Championship Events test the best
The World Series of Poker has announced the finalized schedule for the Championship Events for this summer’s 2020 WSOP. The Championship Events are the tournaments with $10,000 buy-ins.
There are 16 such events in all, the last of which is the Main Event, slated to begin on July 1 with the first of three starting days. A total of 24 different game types will be represented in the Championship Events.
16 such events in all, the last of which is the Main Event
“This poker smorgasbord establishes the annual champion of each discipline, recognizing their skills and mastery in the same manner martial arts does in the athletic realm,” said the WSOP in its Thursday morning announcement.
The Championship Events will also have their own leaderboard, separate from the WSOP Player of the Year race.
$10,000 online bracelet event added
All the $10,000 events were on the schedule last year except for one: WSOP.com Online No-Limit Hold’em. It is the first time an internet gold bracelet event has been offered at that price point. It will take place at noon on July 2, an earlier starting time than every Championship Event except for the Main Event.
Also of note is the $50,000 Poker Players Championship, the one Championship Event that is not a $10,000 buy-in. It is a five-day event beginning June 22. No-Limit 2-7 Lowball Draw has been added to the event, bringing the total games in rotation to nine.
The other eight games, the same ones from last year, are No Limit Hold’em, Seven Card Stud, Omaha Hi-Lo 8 or Better, Razz, Pot-Limit Omaha, Fixed-Limit Hold’em, Seven Card Stud Hi-Lo 8 or Better, and 2-7 Lowball Triple Draw 6-Handed.
2020 WSOP Main Event
The one Championship Event that had already had its dates announced was the $10,000 Main Event.
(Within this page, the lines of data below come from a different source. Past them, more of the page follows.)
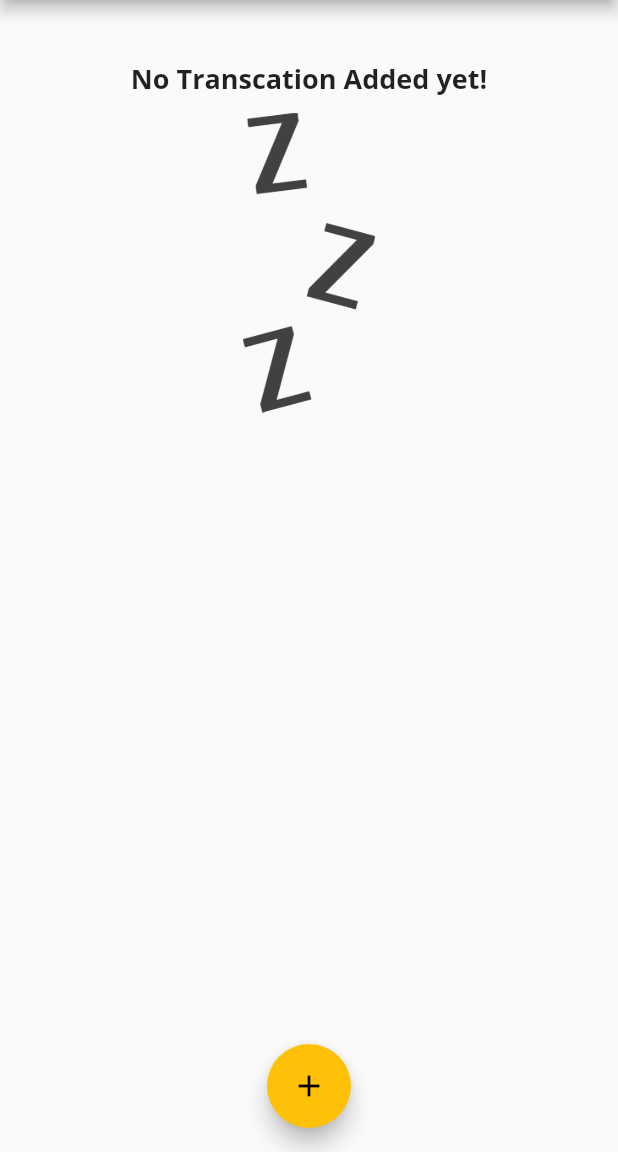
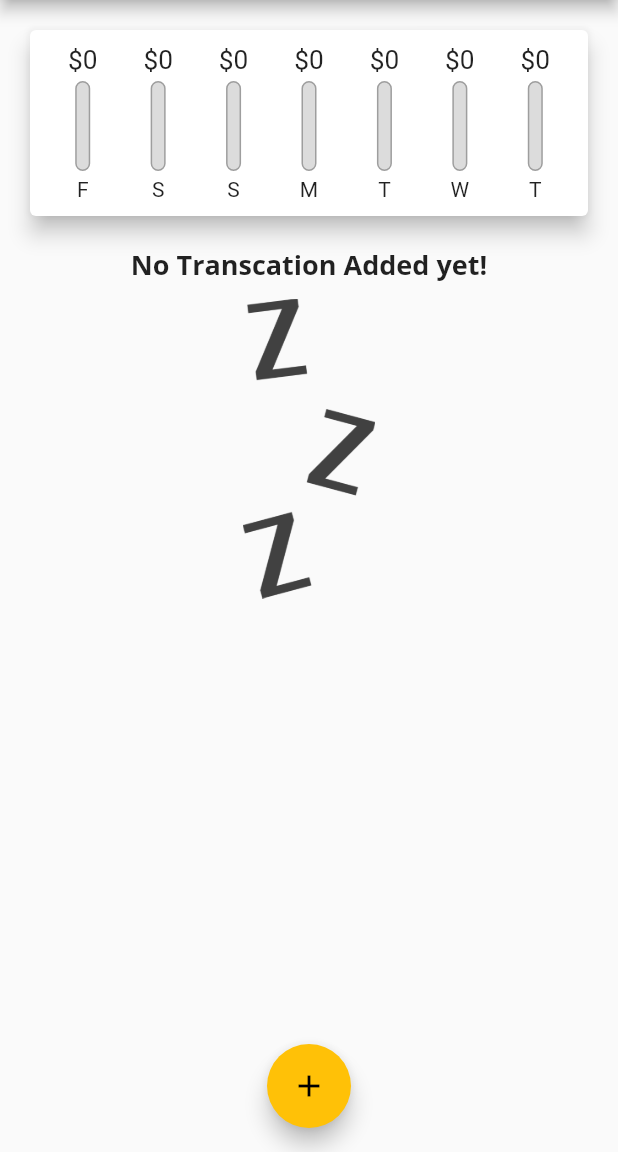
Before and after one commit to Ammar-JT/expenses_app, a Flutter app: the screen it shows after launch, on a phone screen of 412 x 824 dp, the part 84-1236 px from its top. Run offline on Flutter 3.47's test engine with Material 2 defaults, Android fonts, the phone set to English and light mode, and no system bars.

Commit message:
Lesson 6: Adding IMages + logic for the chart (week transaction) + chart bar + ListTile

```diff
--- a/lib/widgets/chart.dart
+++ b/lib/widgets/chart.dart
@@ -1,8 +1,7 @@
-import 'dart:ffi';
-
 import 'package:flutter/material.dart';
 import 'package:intl/intl.dart';
 
+import './chart_bar.dart';
 import '../models/transaction.dart';
 
 class Chart extends StatelessWidget {
@@ -35,9 +34,15 @@ class Chart extends StatelessWidget {
 
       //item in this list will be:
       return {
-        'day': DateFormat.E().format(weekDay),
+        'day': DateFormat.E().format(weekDay).substring(0, 1),
         'amount': totalSum,
       };
+    }).reversed.toList();
+  }
+
+  double get totalSpending {
+    return groupedTransactionValues.fold(0.0, (sum, item) {
+      return sum + (item['amount'] as double);
     });
   }
 
@@ -47,8 +52,24 @@ class Chart extends StatelessWidget {
     return Card(
       elevation: 6,
       margin: EdgeInsets.all(20),
-      child: Row(
-        children: <Widget>[],
+      //Padding is just like container, but used if you want only the padding property
+      child: Padding(
+        padding: EdgeInsets.all(10),
+        child: Row(
+          mainAxisAlignment: MainAxisAlignment.spaceAround,
+          children: groupedTransactionValues.map((data) {
+            // return Text('${data['day']}: ${data['amount']}');
+            //Flexible used to force to a specific width: (like column in bootstrap)
+            return Flexible(
+              fit: FlexFit.tight,
+              child: ChartBar(
+                data['day'].toString(),
+                data['amount'] as double,
+                totalSpending == 0.0 ? 0.0 : (data['amount'] as double) / totalSpending
+              ),
+            );
+          }).toList(),
+        ),
       ),
     );
   }
--- /dev/null
+++ b/lib/widgets/chart_bar.dart
@@ -0,0 +1,52 @@
+import 'package:flutter/material.dart';
+
+class ChartBar extends StatelessWidget {
+  final String label;
+  final double spendingAmount;
+  final double spendingPctOfTotal;
+
+  ChartBar(this.label, this.spendingAmount, this.spendingPctOfTotal);
+
+  @override
+  Widget build(BuildContext context) {
+    return Column(children: <Widget>[
+      Container(
+        height: 20,
+        child: FittedBox(
+          child: Text('\$${spendingAmount.toStringAsFixed(0)}'),
+        ),
+      ),
+      SizedBox(height: 4,),
+      Container(
+        height: 60,
+        width: 10,
+        child: Stack(children: <Widget>[
+          //stack will make this first child in the bottom (backgorund)
+          Container(
+            decoration: BoxDecoration(
+              border: Border.all(color: Colors.grey, width: 1.0),
+              color: Color.fromRGBO(220, 220, 220, 1),
+              borderRadius: BorderRadius.circular(10),
+            ),
+          ),
+          //stack will make this second child in the top (overlaped)
+          FractionallySizedBox(
+            heightFactor: spendingPctOfTotal,
+            child: Container(
+              decoration: BoxDecoration(
+                color: Theme.of(context).primaryColor,
+                borderRadius: BorderRadius.circular(10),
+              ),
+            ),
+          )
+
+        ],),
+      ),
+      SizedBox(
+        height: 4,
+      ),
+      Text(label)
+
+    ],);
+  }
+}
```
Also changed, not shown: lib/main.dart (+9 -2 lines), lib/widgets/transaction_list.dart (+16 -37 lines).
July 10 – or the morning of July 11, depending on how long it takes – will be the day that the final table will be determined. It is not the “November Nine” anymore, as the final table will begin following a one-day break.
ESPN and ESPN2 will broadcast the final table in its entirety “semi-live” with a 30-minute delay
As has been the standard for a few years, the final table will run for three days. ESPN and ESPN2 will broadcast the final table in its entirety “semi-live” with a 30-minute delay.